- Available data
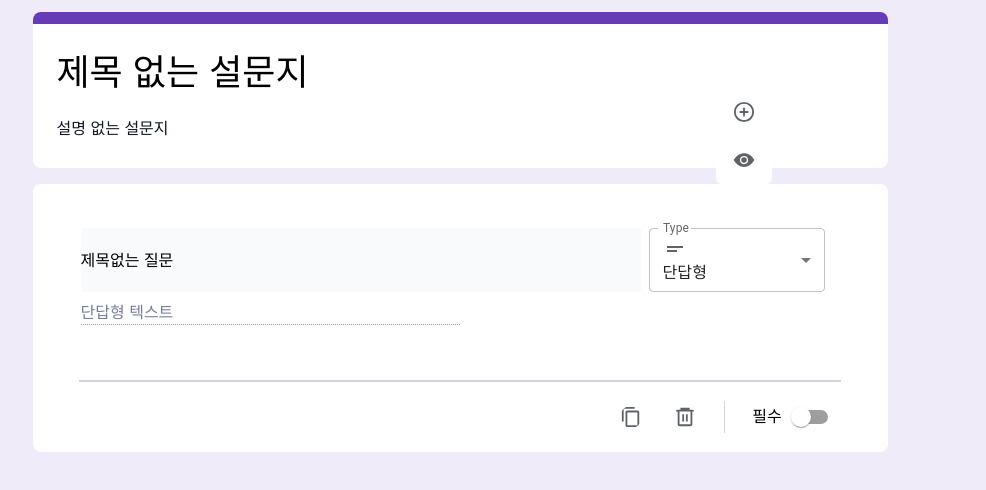
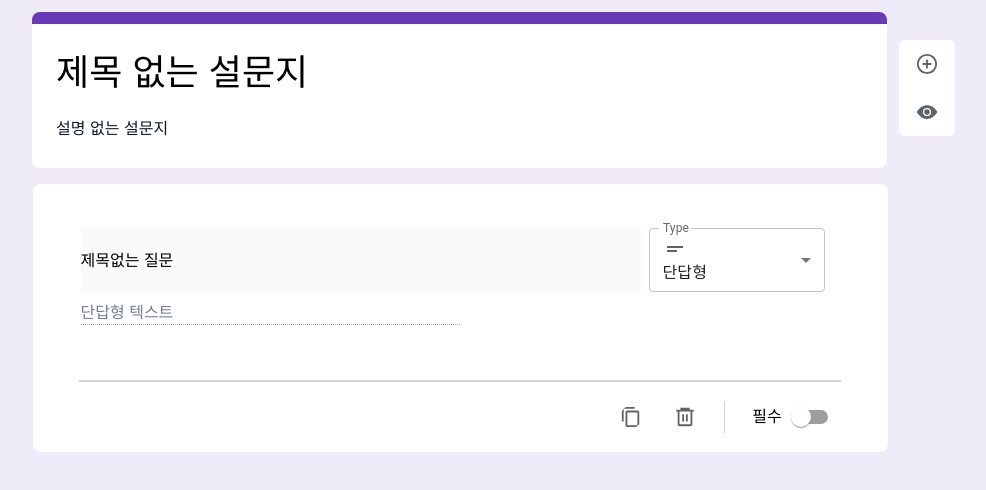
Before and after one commit to FordangIT/google_survey, a React (Create React App) app: page / in a window 1280 px wide. Shown: the top 490 px of the page, without its empty margins (180-1166 px from the left). Built offline with nearby package versions, Linux system fonts and the light colour scheme.

Commit message:
feat: 가로 화면 반응형 완료

```diff
--- a/src/components/Main/Title.tsx
+++ b/src/components/Main/Title.tsx
@@ -2,7 +2,7 @@ import { ChangeEvent } from "react";
 import { useDispatch, useSelector } from "react-redux";
 import { updateTitle, updateDescription } from "../../redux/slices/titleSlice";
 import { RootState } from "../../redux/store";
-
+import AddPreview from "./AddPreview";
 function Title() {
   const dispatch = useDispatch();
   const title = useSelector((state: RootState) => state.title.title);
@@ -21,10 +21,11 @@ function Title() {
     console.log(newDescription, "newDescription");
   };
   return (
-    <div className="flex justify-center">
+    <>
+      <div className="flex justify-center lg:relative md:ml-[4.2rem]">
         <div className="pt-3">
-        <div className=" w-[455px] md:w-[855px]  h-3 bg-dark-purple rounded-t-lg "></div>
-        <div className=" w-[455px] md:w-[855px] h-36 bg-white rounded-b-lg flex flex-col">
+          <div className=" w-[380px] md:w-[655px] lg:w-[855px] h-3 bg-dark-purple rounded-t-lg "></div>
+          <div className=" w-[380px] md:w-[655px] lg:w-[855px] h-36 bg-white rounded-b-lg flex flex-col">
             <input
               type="text"
               placeholder="제목 없는 설문지"
@@ -41,7 +42,11 @@ function Title() {
             />
           </div>
         </div>
+        <div className="">
+          <AddPreview />
         </div>
+      </div>
+    </>
   );
 }
 export default Title;
--- a/src/pages/Main.tsx
+++ b/src/pages/Main.tsx
@@ -4,12 +4,7 @@ import AddPreview from "../components/Main/AddPreview";
 const Main = () => {
   return (
     <div className="w-screen min-h-screen bg-light-purple ">
-      <div className="position">
-        <Title />
-        <div className="absolute top-12 right-[20.5rem]">
-          <AddPreview />
-        </div>
-      </div>
+      <Title />
       <Question />
     </div>
   );
```
Lines whose indentation alone changed are shown as unchanged.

- Exercise requirements
Please state how many lines in the entries above include the word "function", giving only the number.

- Response below
3